Pacific Migration Climate Change and Human Security Programme Regional Policy Dialogue Summary Report

This report summarises the key issues that emerged from the Regional Policy Dialogue, organised under the Pacific Climate Change Migration and Human Security (PCCM-HS) programme over the period September to November 2020 and presents the potential scope of a regional approach to help address climate related mobility in the Pacific, and next steps for the further development of the approach.

Climate Change and Conflict Risks in the Pacific: Conciliation Resources

This paper identifies and briefly outlines a number of climate change conflict risks within the Southwest Pacific region.3 It is based on emerging work by Conciliation Resources, focused on the climate change and conflict nexus in the Southwest Pacific.
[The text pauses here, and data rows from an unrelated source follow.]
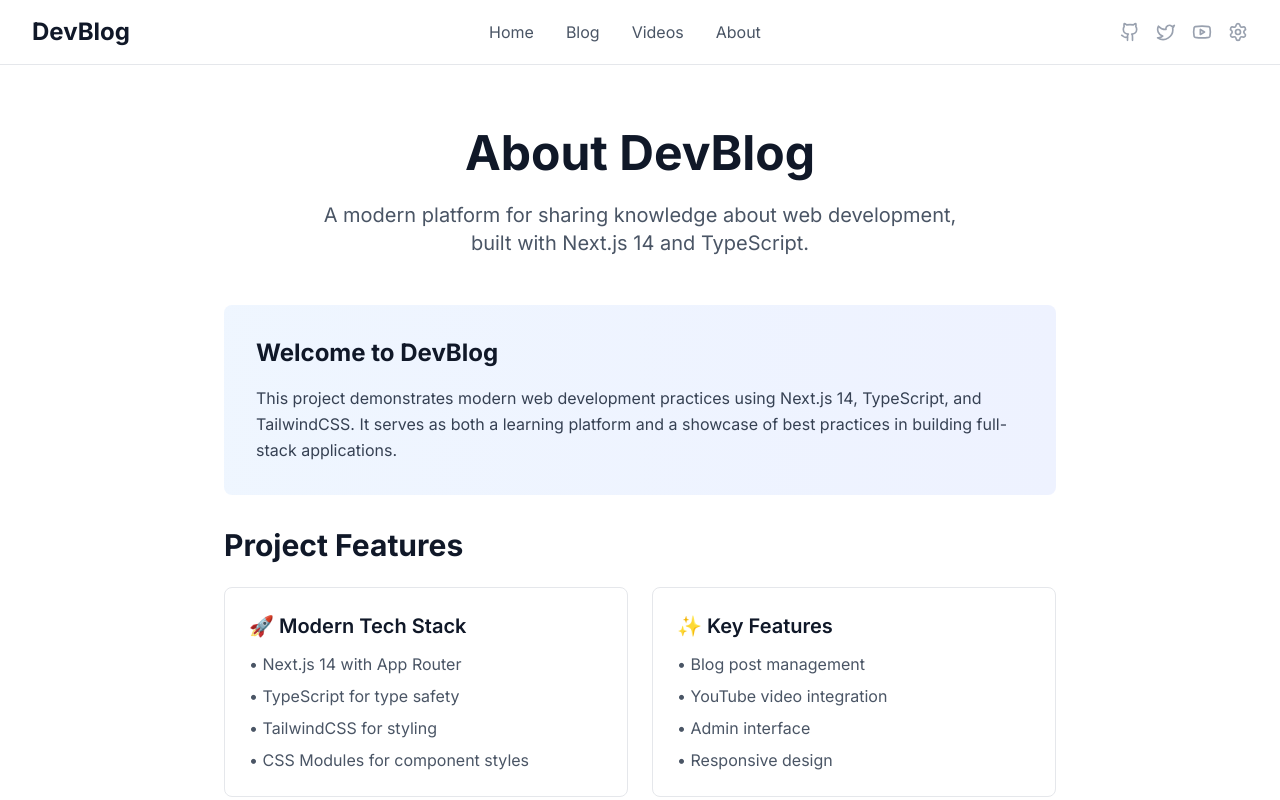
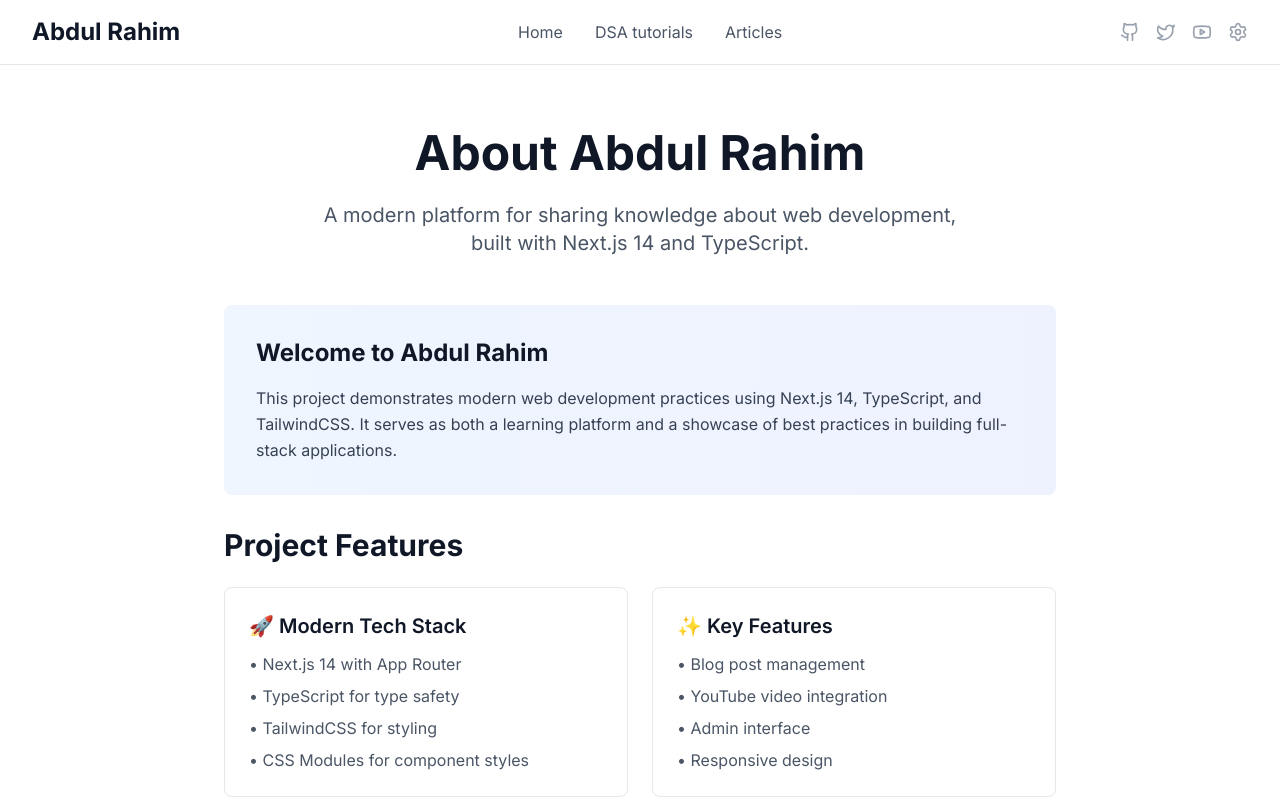
Before and after one commit to Abdul-Rahimm/PortFolio, a Next.js app: page /about in a window 1280 px wide. Shown: the top 800 px of the page. Built offline with nearby package versions, Linux system fonts and the light colour scheme.

Commit message:
made a few UI changes and content

```diff
--- a/src/app/about/page.tsx
+++ b/src/app/about/page.tsx
@@ -5,7 +5,7 @@ export default function AboutPage() {
         {/* Header */}
         <div className="text-center mb-12">
           <h1 className="text-4xl md:text-5xl font-bold text-gray-900 dark:text-white mb-6">
-            About DevBlog
+            About Abdul Rahim
           </h1>
           <p className="text-xl text-gray-600 dark:text-gray-300 max-w-2xl mx-auto">
             A modern platform for sharing knowledge about web development,
@@ -17,7 +17,7 @@ export default function AboutPage() {
         <div className="prose prose-lg dark:prose-invert max-w-none">
           <div className="bg-gradient-to-r from-blue-50 to-indigo-50 dark:from-blue-900/20 dark:to-indigo-900/20 rounded-lg p-8 mb-8">
             <h2 className="text-2xl font-bold text-gray-900 dark:text-white mb-4">
-              Welcome to DevBlog
+              Welcome to Abdul Rahim
             </h2>
             <p className="text-gray-700 dark:text-gray-300 leading-relaxed">
               This project demonstrates modern web development practices using Next.js 14,
--- a/src/app/layout-new.tsx
+++ b/src/app/layout-new.tsx
@@ -7,20 +7,20 @@ import Footer from "@/components/ui/Footer";
 const inter = Inter({ subsets: ["latin"] });
 
 export const metadata: Metadata = {
-  title: "DevBlog - Next.js & TypeScript Tutorials",
+  title: "Rahim - Next.js & TypeScript Tutorials",
   description: "A modern blog showcasing Next.js, TypeScript, and web development tutorials with YouTube video integration.",
   keywords: ["Next.js", "TypeScript", "React", "Web Development", "Programming", "Tutorials"],
-  authors: [{ name: "DevBlog" }],
-  creator: "DevBlog",
+  authors: [{ name: "Rahim" }],
+  creator: "Rahim",
   openGraph: {
-    title: "DevBlog - Next.js & TypeScript Tutorials",
+    title: "Rahim - Next.js & TypeScript Tutorials",
     description: "Learn modern web development with Next.js, TypeScript, and more",
     type: "website",
     locale: "en_US",
   },
   twitter: {
     card: "summary_large_image",
-    title: "DevBlog - Next.js & TypeScript Tutorials",
+    title: "Rahim - Next.js & TypeScript Tutorials",
     description: "Learn modern web development with Next.js, TypeScript, and more",
   },
 };
--- a/src/app/layout.tsx
+++ b/src/app/layout.tsx
@@ -7,20 +7,20 @@ import Footer from "@/components/ui/Footer";
 const inter = Inter({ subsets: ["latin"] });
 
 export const metadata: Metadata = {
-  title: "DevBlog - Next.js & TypeScript Tutorials",
+  title: "Abdul Rahim - Next.js & TypeScript Tutorials",
   description: "A modern blog showcasing Next.js, TypeScript, and web development tutorials with YouTube video integration.",
   keywords: ["Next.js", "TypeScript", "React", "Web Development", "Programming", "Tutorials"],
-  authors: [{ name: "DevBlog" }],
-  creator: "DevBlog",
+  authors: [{ name: "Abdul Rahim" }],
+  creator: "Abdul Rahim",
   openGraph: {
-    title: "DevBlog - Next.js & TypeScript Tutorials",
+    title: "Abdul Rahim - Next.js & TypeScript Tutorials",
     description: "Learn modern web development with Next.js, TypeScript, and more",
     type: "website",
     locale: "en_US",
   },
   twitter: {
     card: "summary_large_image",
-    title: "DevBlog - Next.js & TypeScript Tutorials",
+    title: "Abdul Rahim - Next.js & TypeScript Tutorials",
     description: "Learn modern web development with Next.js, TypeScript, and more",
   },
 };
--- a/src/app/page-new.tsx
+++ /dev/null
@@ -1,121 +0,0 @@
-import { BlogPost, YouTubeVideo } from '@/types';
-import BlogList from '@/components/ui/BlogList';
-import YouTubeList from '@/components/ui/YouTubeList';
-
-async function getBlogs(): Promise<BlogPost[]> {
-  try {
-    const response = await fetch('http://localhost:3000/api/blogs?published=true', {
-      cache: 'no-store'
-    });
-
-    if (!response.ok) {
-      console.error('Failed to fetch blogs');
-      return [];
-    }
-
-    const result = await response.json();
-    return result.success ? result.data : [];
-  } catch (error) {
-    console.error('Error fetching blogs:', error);
-    return [];
-  }
-}
-
-async function getVideos(): Promise<YouTubeVideo[]> {
-  try {
-    const response = await fetch('http://localhost:3000/api/videos?displayed=true', {
-      cache: 'no-store'
-    });
-
-    if (!response.ok) {
-      console.error('Failed to fetch videos');
-      return [];
-    }
-
-    const result = await response.json();
-    return result.success ? result.data : [];
-  } catch (error) {
-    console.error('Error fetching videos:', error);
-    return [];
-  }
-}
-
-export default async function Home() {
-  const [blogs, videos] = await Promise.all([
-    getBlogs(),
-    getVideos()
-  ]);
-
-  // Show only the latest 6 blog posts on homepage
-  const featuredBlogs = blogs.slice(0, 6);
-
-  // Show only the latest 4 videos on homepage
-  const featuredVideos = videos.slice(0, 4);
-
-  return (
-    <div className="min-h-screen">
-      {/* Hero Section */}
-      <section className="bg-gradient-to-br from-blue-50 to-indigo-100 dark:from-gray-900 dark:to-gray-800 py-20">
-        <div className="max-w-7xl mx-auto px-4 sm:px-6 lg:px-8 text-center">
-          <h1 className="text-4xl md:text-6xl font-bold text-gray-900 dark:text-white mb-6">
-            Welcome to <span className="text-blue-600 dark:text-blue-400">DevBlog</span>
-          </h1>
-          <p className="text-xl md:text-2xl text-gray-600 dark:text-gray-300 mb-8 max-w-3xl mx-auto">
-            Exploring the world of web development through code, tutorials, and insights.
-            Join me on this journey of learning Next.js, TypeScript, and modern web technologies.
-          </p>
-          <div className="flex flex-col sm:flex-row gap-4 justify-center">
-            <a
-              href="#blogs"
-              className="bg-blue-600 hover:bg-blue-700 text-white font-semibold py-3 px-8 rounded-lg transition-colors"
-            >
-              Read Latest Posts
-            </a>
-            <a
-              href="#videos"
-              className="bg-transparent border-2 border-blue-600 text-blue-600 hover:bg-blue-600 hover:text-white font-semibold py-3 px-8 rounded-lg transition-colors"
-            >
-              Watch Videos
-            </a>
-          </div>
-        </div>
-      </section>
-
-      {/* Featured Blog Posts */}
-      <section id="blogs">
-        <BlogList blogs={featuredBlogs} title="Latest Blog Posts" />
-      </section>
-
-      {/* Featured YouTube Videos */}
-      <section id="videos">
-        <YouTubeList videos={featuredVideos} title="Latest YouTube Videos" />
-      </section>
-
-      {/* Call to Action */}
-      <section className="py-16 bg-gray-50 dark:bg-gray-900">
-        <div className="max-w-4xl mx-auto text-center px-4 sm:px-6 lg:px-8">
-          <h2 className="text-3xl font-bold text-gray-900 dark:text-white mb-4">
-            Stay Updated
-          </h2>
-          <p className="text-lg text-gray-600 dark:text-gray-300 mb-8">
-            Follow along for more tutorials, tips, and insights about modern web development.
-          </p>
-          <div className="flex flex-col sm:flex-row gap-4 justify-center">
-            <a
-              href="/blog"
-              className="bg-blue-600 hover:bg-blue-700 text-white font-semibold py-3 px-6 rounded-lg transition-colors"
-            >
-              View All Posts
-            </a>
-            <a
-              href="/videos"
-              className="bg-red-600 hover:bg-red-700 text-white font-semibold py-3 px-6 rounded-lg transition-colors"
-            >
-              All Videos
-            </a>
-          </div>
-        </div>
-      </section>
-    </div>
-  );
-}
--- a/src/app/page.tsx
+++ b/src/app/page.tsx
@@ -58,16 +58,17 @@ export default async function Home() {
       <section className="bg-gradient-to-br from-blue-50 to-indigo-100 dark:from-gray-900 dark:to-gray-800 py-20">
         <div className="max-w-7xl mx-auto px-4 sm:px-6 lg:px-8 text-center">
           <h1 className="text-4xl md:text-6xl font-bold text-gray-900 dark:text-white mb-6">
-            Welcome to <span className="text-blue-600 dark:text-blue-400">DevBlog</span>
+            Get to know <span className="text-blue-600 dark:text-blue-400">Me</span>
           </h1>
+
           <p className="text-xl md:text-2xl text-gray-600 dark:text-gray-300 mb-8 max-w-3xl mx-auto">
-            Exploring the world of web development through code, tutorials, and insights.
-            Join me on this journey of learning Next.js, TypeScript, and modern web technologies.
-          </p>
+            Passionate about Data structures, Algorithms and Problem-solving. I have a keen interest in System Design and Backend Development. </p>
+
           <div className="flex flex-col sm:flex-row gap-4 justify-center">
             <a
               href="#blogs"
-              className="bg-blue-600 hover:bg-blue-700 text-white font-semibold py-3 px-8 rounded-lg transition-colors"
+              className="bg-transparent border-2 border-blue-600 text-blue-600 hover:bg-blue-600 hover:text-white font-semibold py-3 px-8 rounded-lg transition-colors"
+
             >
               Read Latest Posts
             </a>
@@ -81,14 +82,15 @@ export default async function Home() {
         </div>
       </section>
 
-      {/* Featured Blog Posts */}
-      <section id="blogs">
-        <BlogList blogs={featuredBlogs} title="Latest Blog Posts" />
-      </section>
 
       {/* Featured YouTube Videos */}
       <section id="videos">
         <YouTubeList videos={featuredVideos} title="Latest YouTube Videos" />
+      </section>
+
+      {/* Featured Blog Posts */}
+      <section id="blogs">
+        <BlogList blogs={featuredBlogs} title="Latest Blog Posts" />
       </section>
 
       {/* Call to Action */}
--- a/src/components/ui/Footer.tsx
+++ b/src/components/ui/Footer.tsx
@@ -9,7 +9,7 @@ export default function Footer() {
         <div className="grid grid-cols-1 md:grid-cols-4 gap-8">
           {/* About Section */}
           <div className="col-span-1 md:col-span-2">
-            <h3 className="text-xl font-bold mb-4">DevBlog</h3>
+            <h3 className="text-xl font-bold mb-4">Abdul Rahim</h3>
             <p className="text-gray-300 mb-4">
               A modern blog platform showcasing articles about web development,
               programming tutorials, and tech insights. Built with Next.js and TypeScript.
@@ -77,7 +77,7 @@ export default function Footer() {
         {/* Bottom Bar */}
         <div className="border-t border-gray-800 mt-8 pt-8 flex flex-col md:flex-row justify-between items-center">
           <div className="text-gray-400 text-sm">
-            © {currentYear} DevBlog. Built with Next.js and TypeScript.
+            © {currentYear} Abdul Rahim. Built with Next.js and TypeScript.
           </div>
           <div className="flex space-x-6 mt-4 md:mt-0">
             <Link href="/privacy" className="text-gray-400 hover:text-white text-sm transition-colors">
--- a/src/components/ui/Header.tsx
+++ b/src/components/ui/Header.tsx
@@ -9,7 +9,7 @@ export default function Header() {
           {/* Logo/Title */}
           <div className="flex items-center">
             <Link href="/" className="text-2xl font-bold text-gray-900 dark:text-white">
-              DevBlog
+              Abdul Rahim
             </Link>
           </div>
 
@@ -22,23 +22,18 @@ export default function Header() {
               Home
             </Link>
             <Link
+              href="/videos"
+              className="text-gray-600 dark:text-gray-300 hover:text-gray-900 dark:hover:text-white transition-colors"
+            >
+              DSA tutorials
+            </Link>
+            <Link
               href="/blog"
               className="text-gray-600 dark:text-gray-300 hover:text-gray-900 dark:hover:text-white transition-colors"
             >
-              Blog
+              Articles
             </Link>
-            <Link
-              href="/videos"
-              className="text-gray-600 dark:text-gray-300 hover:text-gray-900 dark:hover:text-white transition-colors"
-            >
-              Videos
-            </Link>
-            <Link
-              href="/about"
-              className="text-gray-600 dark:text-gray-300 hover:text-gray-900 dark:hover:text-white transition-colors"
-            >
-              About
-            </Link>
+
           </nav>
 
           {/* Social Links & Admin */}
```
Also changed, not shown: 2 other files (tests, documents, lock files or other folders).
The paper also provides three initial recommendations for civil society organisations, national governments, international organisations and donors who are seeking to work with communities and governments to understand and prevent violent conflict arising from the impacts of climate change.

In the Eye of the Storm: Reflections from the Second Pacific Climate Change Conference

This publication is the product of the second biennial Pacific Climate Change Conference held in Wellington in 2018. A diverse range of experts have addressed the current state of the Pacific, researching and writing chapters on: the physical science of climate change; impacts and adaptation; mitigation techniques; politics and security; international cooperation; domestic and international legal issues; economics and business; communication through the arts and media; and matters of faith and spirituality.

Who Defines Atoll 'Uninhabitability'?

Carol Farbotko and John Campbell argue that the qualities that make a particular place acceptable to live in are culturally and historically specific, involving local knowledges, cosmologies and place attachments. climate-exposed atoll populations have the right to have their experience and knowledge of habitability - and their perceived
thresholds of uninhabitability - central to science, law, policy and planning that seeks to address sea level rise


Toda Policy Briefs and the Toda Pacific Declaration on Climate Change, Conflict and Peace

a) Toda Declaration on Climate Change, Conflict and Peace

b) Climate Change, Migration and Land in Oceania - John R. Campbell

c) Climate Change, Relocation and Peacebuilding in Fiji: Challenges, Debates and Ways Forward - Volker Boege and Ria Shibata

d) Climate Change, Population Mobility and Relocation in Oceania - John R. Campbell

Part I: Background and Concepts

Part II: Origins, Destinations, and Community Relocation